TASK OBJECTIVE. Work out how many lines in the data hold the string "color". Reply with only that number.

LISTED RECORDS.
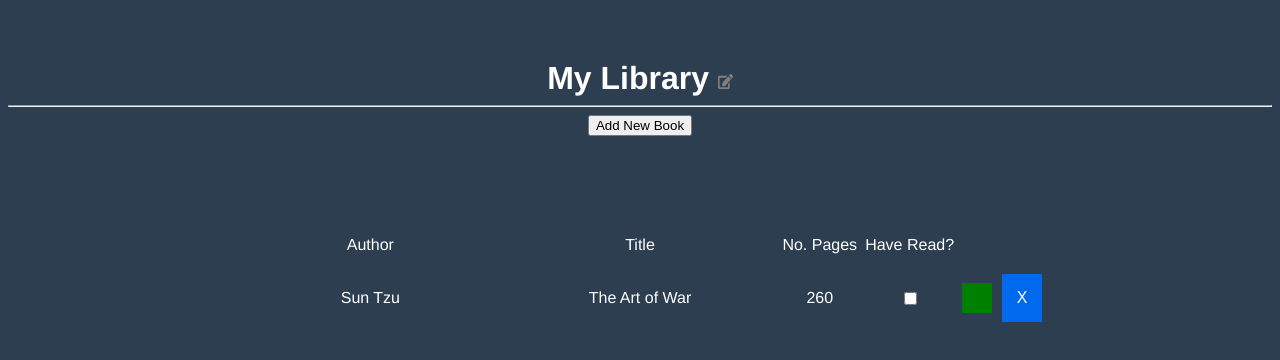
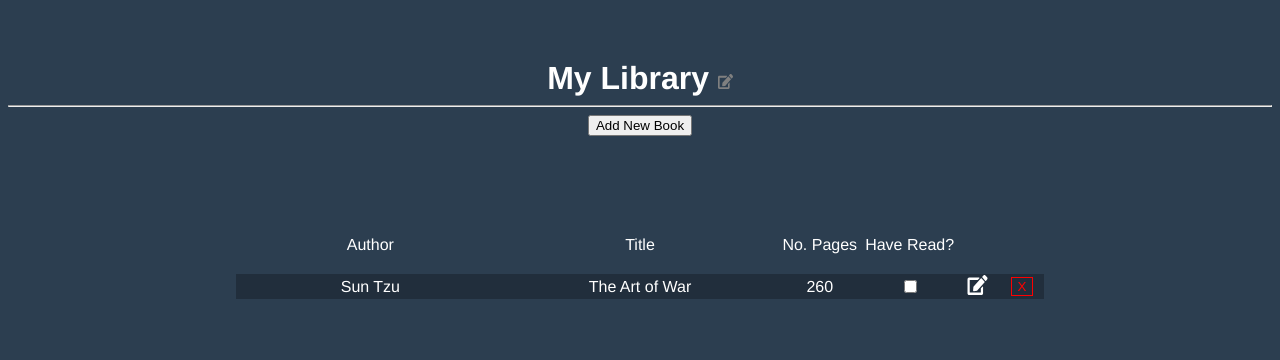
Before and after one commit to ellielle/library-vue, a Vue app: page / in a window 1280 px wide. Shown: the top 360 px of the page. Built offline with nearby package versions, Linux system fonts and the light colour scheme.

Commit message:
update css for more legible style

```diff
--- a/src/App.vue
+++ b/src/App.vue
@@ -9,7 +9,7 @@ import LibraryMain from "./components/LibraryMain.vue";
 export default {
   name: "App",
   components: {
-    'library-main': LibraryMain
+    "library-main": LibraryMain
   }
 };
 </script>
@@ -26,4 +26,7 @@ export default {
 body {
   background-color: #2c3e50;
 }
+hr {
+  color: #212e3c;
+}
 </style>
--- a/src/components/LibraryData.vue
+++ b/src/components/LibraryData.vue
@@ -19,7 +19,11 @@
         @click="toggleRead(book.title)"
       />
       <div class="edit-book">
-        <button class="btn-edit" @click="editBook(book.title)"></button>
+        <button class="btn-edit" @click="editBook(book.title)"><svg viewBox="314.826 209.106 15 15" width="25" height="20">
+          <path
+              d="M 325.31 211.541 L 327.659 214.184 C 327.758 214.296 327.758 214.477 327.659 214.589 L 321.971 220.989 L 319.555 221.291 C 319.232 221.331 318.959 221.024 318.994 220.661 L 319.264 217.941 L 324.95 211.541 C 325.051 211.43 325.211 211.43 325.31 211.541 Z M 329.529 210.87 L 328.259 209.44 C 327.863 208.995 327.219 208.995 326.821 209.44 L 325.898 210.477 C 325.801 210.589 325.801 210.77 325.898 210.882 L 328.248 213.525 C 328.346 213.637 328.508 213.637 328.606 213.525 L 329.529 212.488 C 329.925 212.04 329.925 211.315 329.529 210.87 Z M 324.826 219.248 L 324.826 222.231 L 316.492 222.231 L 316.492 212.854 L 322.477 212.854 C 322.561 212.854 322.638 212.816 322.699 212.752 L 323.74 211.579 C 323.938 211.357 323.798 210.979 323.519 210.979 L 316.076 210.979 C 315.386 210.979 314.826 211.609 314.826 212.386 L 314.826 222.7 C 314.826 223.476 315.386 224.106 316.076 224.106 L 325.242 224.106 C 325.931 224.106 326.492 223.476 326.492 222.7 L 326.492 218.076 C 326.492 217.762 326.156 217.607 325.959 217.827 L 324.917 218.999 C 324.86 219.066 324.826 219.154 324.826 219.248 Z"
+          ></path>
+        </svg></button>
       </div>
       <div class="delete-book">
         <button class="btn-delete" @click="removeFromLibrary(book.title)">
@@ -65,6 +69,9 @@ export default {
 #library-list {
   margin: auto;
 }
+#grid-container:nth-child(even) {
+  background-color: #212e3c;
+}
 #grid-header {
   margin: 100px auto 20px auto;
   display: grid;
@@ -102,33 +109,29 @@ export default {
 .book-read {
   grid-area: read;
 }
-
-.btn-delete,
-.btn-edit {
-  display: inline-block;
-  border: none;
-  padding: 15px 15px;
+.btn-delete, .btn-edit {
   margin: 0;
   text-decoration: none;
-
   font-family: sans-serif;
-  font-size: 1rem;
   cursor: pointer;
-  text-align: center;
-  transition: background 250ms ease-in-out, transform 150ms ease;
+  background: transparent;
+  transition: 150ms ease-in-out;
 }
 .btn-delete {
-  background: #0069ed;
-  color: #ffffff;
+  border: 1px red solid;
+  color: red;
   &:hover {
     background-color: red;
+    color: black;
+    transform: scale(1.1);
   }
 }
 .btn-edit {
-  background: green;
-  color: black;
+  border: none;
+  fill: white;
+  transition: 150ms ease-in-out;
   &:hover {
-    background-color: purple;
+    transform: scale(1.2);
   }
 }
 </style>
```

EXERCISE SOLUTION. 9